John is not speaking of the world following the beast; the word he uses here should be translated Land, meaning Israel. We know this because the context identifies his worshippers as those who dwell on the Land (Rev. 13:8, 12, 14)-a technical phrase used several times in Revelation to denote apostate Israel… it is Israel in particular which is condemned for Emperor-worship. Faced with a choice between Christ and Caesar, they had proclaimed: We have no king but Caesar! (Jn.19:15). Their reaction to Caesar’s apparently victorious war against the Church (Rev. 11:7) was awe and worship. Israel sided with Caesar and the Empire against Christ and the Church. Ultimately, therefore, they were worshipping the Dragon, and for this reason Jesus Himself called their worship assemblies synagogues of Satan (Rev.2:9; 3:9). 

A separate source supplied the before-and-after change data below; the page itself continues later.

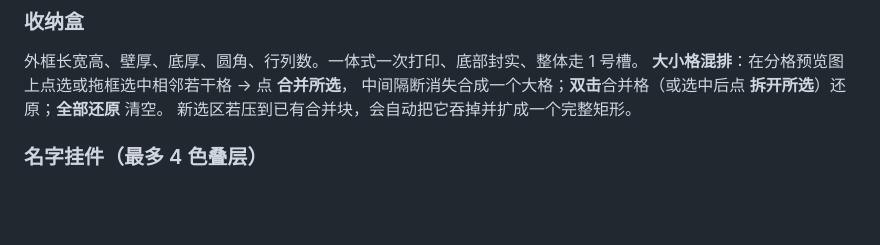
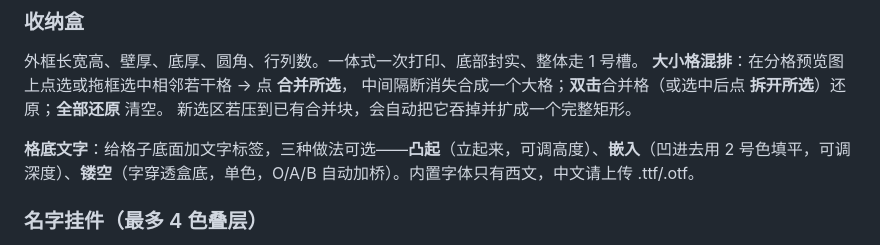
Before and after one commit to jyb635050-ai/bambu-label-bin-generator, a Markdown page: README.md, the part around the change. Drawn GitHub-style; blank space fills up the shorter version.

```diff
--- a/README.md
+++ b/README.md
@@ -36,6 +36,8 @@ O / A / B / 8 等字母中间的孤岛会自动加竖向连接桥（桥宽可调
 中间隔断消失合成一个大格；**双击**合并格（或选中后点 **拆开所选**）还原；**全部还原** 清空。
 新选区若压到已有合并块，会自动把它吞掉并扩成一个完整矩形。
 
+**格底文字**：给格子底面加文字标签，三种做法可选——**凸起**（立起来，可调高度）、**嵌入**（凹进去用 2 号色填平，可调深度）、**镂空**（字穿透盒底，单色，O/A/B 自动加桥）。内置字体只有西文，中文请上传 .ttf/.otf。
+
 ### 名字挂件（最多 4 色叠层）
 输入名字 → 字形向外扩成一圈圈色边，**逐层往上叠、越往上越窄** → 底层并上挂环挖孔，一体式一次打印。
 每层单独设 **颜色 / 外扩量 / 厚度**，第 N 层走 N 号料槽（A1 + AMS lite 最多 4 色）。
```
Also changed, not shown: docs/screenshot-bin-floortext.png (added), 6 other files.
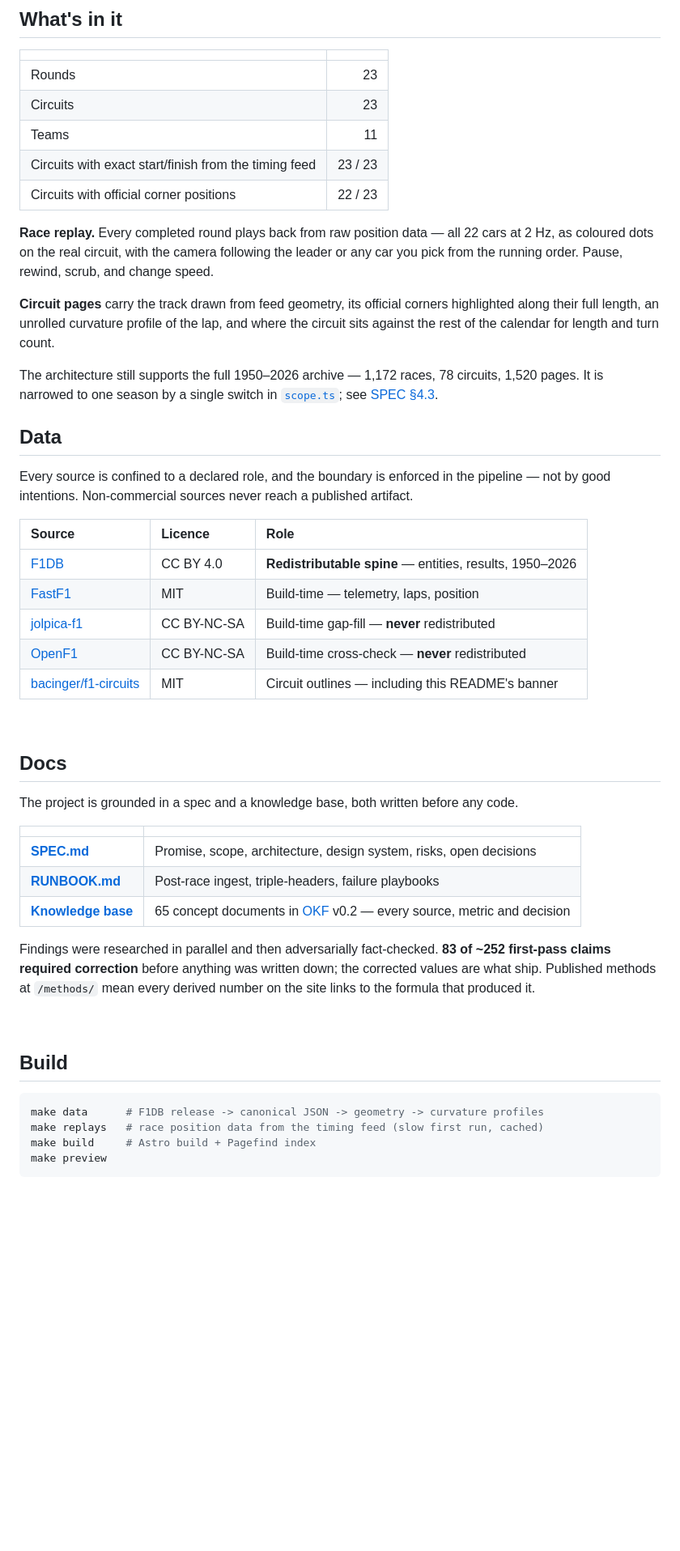
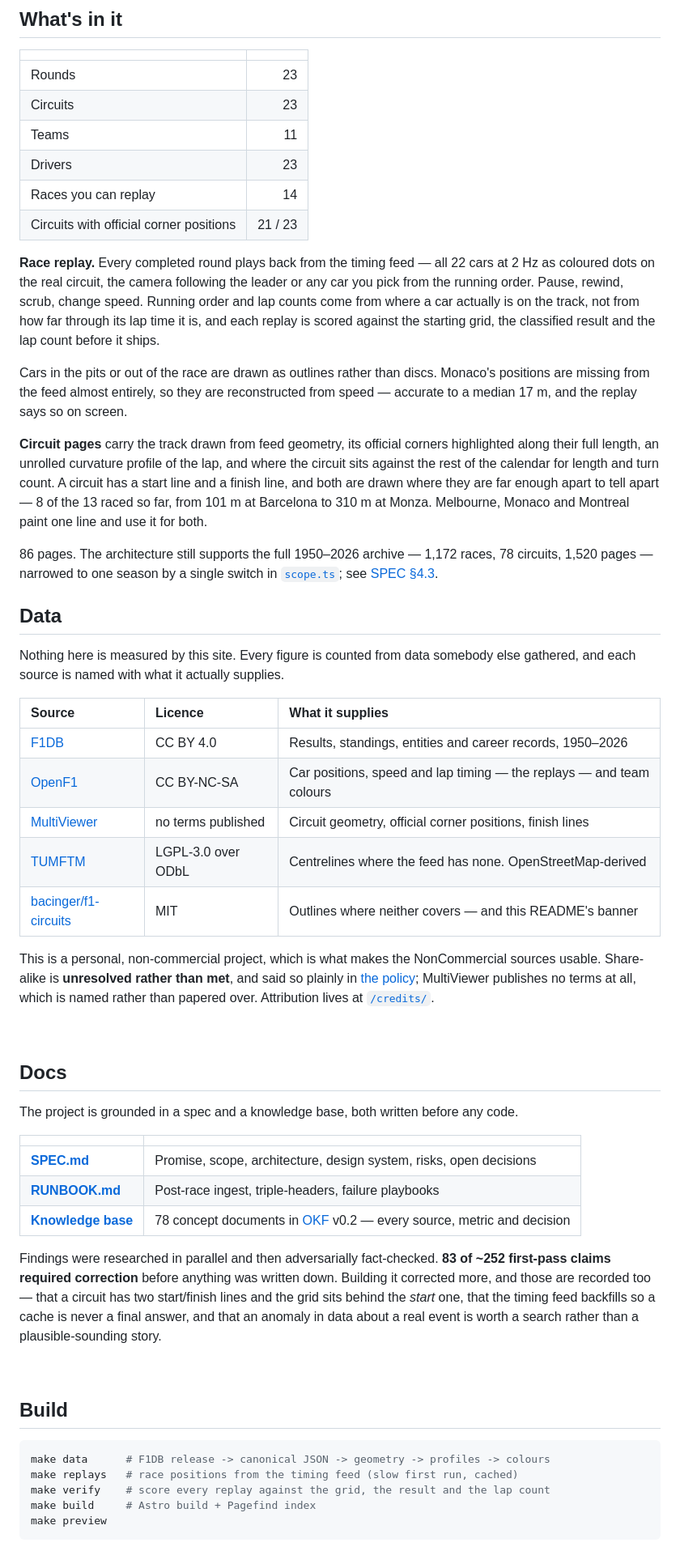
Before and after one commit to DavidJCrawford/f1-analysis, a Markdown page: README.md, the part around one of its changes. Shown at 81% size. GitHub-like rendering; blank space fills up the shorter version.

Commit message:
Update the README to what the site actually is
It carried a three.js badge for a dependency that was never installed, put
FastF1 and jolpica in the source table although neither is used, described
OpenF1 as build-time cross-check that never reaches a published artifact
while the replays are built entirely from it, and closed with a status
section about 1,520 archival pages that do not exist.

Now: what the replay does and how it is checked, the two start/finish
lines and the eight circuits far enough apart to draw both, the real
sources with what each supplies, and a status section counting the site
that is live. The licence position is stated rather than implied —
non-commercial use is what makes those sources usable, share-alike is
unresolved rather than met, and MultiViewer publishes no terms at all.

Corrected while checking: 21 circuits have official corner positions, not
22, and the claim that both lines are drawn everywhere but Melbourne,
Monaco and Montreal was wrong — Hungary and Zandvoort are inside the
fifty-metre resolution limit too.

Co-Authored-By: Claude Opus 5 <noreply@anthropic.com>

````diff
--- a/README.md
+++ b/README.md
@@ -31,35 +31,50 @@ The opposite of a live-timing dashboard, deliberately.
 | Rounds | 23 |
 | Circuits | 23 |
 | Teams | 11 |
-| Circuits with exact start/finish from the timing feed | 23 / 23 |
-| Circuits with official corner positions | 22 / 23 |
+| Drivers | 23 |
+| Races you can replay | 14 |
+| Circuits with official corner positions | 21 / 23 |
 
-**Race replay.** Every completed round plays back from raw position data — all 22
-cars at 2 Hz, as coloured dots on the real circuit, with the camera following the
-leader or any car you pick from the running order. Pause, rewind, scrub, and change
-speed.
+**Race replay.** Every completed round plays back from the timing feed — all 22 cars
+at 2 Hz as coloured dots on the real circuit, the camera following the leader or any
+car you pick from the running order. Pause, rewind, scrub, change speed. Running
+order and lap counts come from where a car actually is on the track, not from how far
+through its lap time it is, and each replay is scored against the starting grid, the
+classified result and the lap count before it ships.
+
+Cars in the pits or out of the race are drawn as outlines rather than discs. Monaco's
+positions are missing from the feed almost entirely, so they are reconstructed from
+speed — accurate to a median 17 m, and the replay says so on screen.
 
 **Circuit pages** carry the track drawn from feed geometry, its official corners
 highlighted along their full length, an unrolled curvature profile of the lap, and
 where the circuit sits against the rest of the calendar for length and turn count.
+A circuit has a start line and a finish line, and both are drawn where they are far
+enough apart to tell apart — 8 of the 13 raced so far, from 101 m at Barcelona to
+310 m at Monza. Melbourne, Monaco and Montreal paint one line and use it for both.
 
-The architecture still supports the full 1950–2026 archive — 1,172 races, 78
-circuits, 1,520 pages. It is narrowed to one season by a single switch in
+86 pages. The architecture still supports the full 1950–2026 archive — 1,172 races,
+78 circuits, 1,520 pages — narrowed to one season by a single switch in
 [`scope.ts`](site/src/lib/scope.ts); see [SPEC §4.3](Docs/SPEC.md).
 
 ## Data
 
-Every source is confined to a declared role, and the boundary is enforced in the
-pipeline — not by good intentions. Non-commercial sources never reach a published
-artifact.
+Nothing here is measured by this site. Every figure is counted from data somebody
+else gathered, and each source is named with what it actually supplies.
 
-| Source | Licence | Role |
+| Source | Licence | What it supplies |
 |:--|:--|:--|
-| [F1DB](https://github.com/f1db/f1db) | CC BY 4.0 | **Redistributable spine** — entities, results, 1950–2026 |
-| [FastF1](https://github.com/theOehrly/Fast-F1) | MIT | Build-time — telemetry, laps, position |
-| [jolpica-f1](https://github.com/jolpica/jolpica-f1) | CC BY-NC-SA | Build-time gap-fill — **never** redistributed |
-| [OpenF1](https://openf1.org) | CC BY-NC-SA | Build-time cross-check — **never** redistributed |
-| [bacinger/f1-circuits](https://github.com/bacinger/f1-circuits) | MIT | Circuit outlines — including this README's banner |
+| [F1DB](https://github.com/f1db/f1db) | CC BY 4.0 | Results, standings, entities and career records, 1950–2026 |
+| [OpenF1](https://openf1.org) | CC BY-NC-SA | Car positions, speed and lap timing — the replays — and team colours |
+| [MultiViewer](https://multiviewer.app) | no terms published | Circuit geometry, official corner positions, finish lines |
+| [TUMFTM](https://github.com/TUMFTM/racetrack-database) | LGPL-3.0 over ODbL | Centrelines where the feed has none. OpenStreetMap-derived |
+| [bacinger/f1-circuits](https://github.com/bacinger/f1-circuits) | MIT | Outlines where neither covers — and this README's banner |
+
+This is a personal, non-commercial project, which is what makes the NonCommercial
+sources usable. Share-alike is **unresolved rather than met**, and said so plainly in
+[the policy](Docs/knowledge/policies/source-roles.md); MultiViewer publishes no terms
+at all, which is named rather than papered over. Attribution lives at
+[`/credits/`](https://davidjcrawford.github.io/f1-analysis/credits/).
 
 <br>
 
@@ -71,20 +86,23 @@ The project is grounded in a spec and a knowledge base, both written before any
 |:--|:--|
 | [**SPEC.md**](Docs/SPEC.md) | Promise, scope, architecture, design system, risks, open decisions |
 | [**RUNBOOK.md**](Docs/RUNBOOK.md) | Post-race ingest, triple-headers, failure playbooks |
-| [**Knowledge base**](Docs/knowledge/index.md) | 65 concept documents in [OKF](https://github.com/GoogleCloudPlatform/open-knowledge-format) v0.2 — every source, metric and decision |
+| [**Knowledge base**](Docs/knowledge/index.md) | 78 concept documents in [OKF](https://github.com/GoogleCloudPlatform/open-knowledge-format) v0.2 — every source, metric and decision |
 
 Findings were researched in parallel and then adversarially fact-checked. **83 of ~252
-first-pass claims required correction** before anything was written down; the corrected
-values are what ship. Published methods at `/methods/` mean every derived number on the
-site links to the formula that produced it.
+first-pass claims required correction** before anything was written down. Building it
+corrected more, and those are recorded too — that a circuit has two start/finish lines
+and the grid sits behind the *start* one, that the timing feed backfills so a cache is
+never a final answer, and that an anomaly in data about a real event is worth a search
+rather than a plausible-sounding story.
 
 <br>
 
 ## Build
 
 ```bash
-make data      # F1DB release -> canonical JSON -> geometry -> curvature profiles
-make replays   # race position data from the timing feed (slow first run, cached)
+make data      # F1DB release -> canonical JSON -> geometry -> profiles -> colours
+make replays   # race positions from the timing feed (slow first run, cached)
+make verify    # score every replay against the grid, the result and the lap count
 make build     # Astro build + Pagefind index
 make preview
 ```
````
Also changed, not shown: other parts of README.md (+15 -12 lines).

- The beast was given “authority to act for forty-two months (v.5), and “to make war with the saints and overcome them” (v.7).
The period of 42 months (three-and-one-half years – a broken seven) is a symbolic figure in prophetic language, signifying a time of sadness, when the enemies of God are in power, or when judgment is being poured out (taken from the period of drought between Elijah’s first appearance and the defeat of Baal on Mount Carmel). Its prophetic usage is not primarily literal, although it is interesting that Nero’s persecution of the Church did in fact last a full 42 months, from the middle of November 64 to the beginning of June 68. 
- The apostle John positively identifies the Beast. “Let him who has understanding calculate the number of the beast, for the number is that of a man; and his number is six hundred and sixty six” (v.18). Numbers in the Bible are significant.
Solomon (a Biblical type of both Christ and the Beast) received 666 talents of gold in one year, at the height of his power and glory (I Kings 10:14; 2 Chron.9:13). That number marks both the high point of his reign and the beginning of his downfall; from then on, everything goes downhill into apostasy. One by one, Solomon breaks the three laws of godly kingship recorded in Deuteronomy 17:16-17: against multiplying gold (I Kings 10:14-25), against multiplying horses (I Kings 10:26-29), and against multiplying wives (I Kings 11:1-8). For the Hebrews, 666 was a fearful sign of apostasy, the mark of both a king and a State in the Dragon’s image.
The second point to consider about the number 666 is this. In both Greek and Hebrew, each letter of the alphabet is also a numeral (see the table of numerals at the end of this chapter). Thus, the “number” of anyone’s name could be computed by simply adding up the numerical value of its letters. Clearly, John expected that his contemporary readers were capable of using this method to discover the Beast’s name-thus indicating, again, the contemporary message of Revelation…the unexpected element in the computation was that it had to be worked out in Hebrew, a language which at least some of the members of the churches would know…
It is significant that all early Christian writers, even those who did not understand Hebrew and were therefore confused by the number 666, connected the Roman Empire, and especially Nero, with the Beast. There should be no reasonable doubt about this. John was writing to first-century Christians, warning them of things that were “shortly” to take place. They were engaged in the most crucial battle of history, against the Dragon and the evil Empire which he possessed. The purpose of the Revelation was to comfort the Church with the assurance that God was in control, so that even the awesome might of the Dragon and the Beast would not stand before the armies of Jesus Christ.
 Chilton, p.115.
 Chilton, p.176.
 ibid., p.177.
 Chilton, p.177.
 Gentry, K., “The Beast of Revelation,” 1994, p.13.
 Chilton, p.177.
 Chilton, p.179.
 Chilton, p.179.
 Chilton, ibid., p.180-181.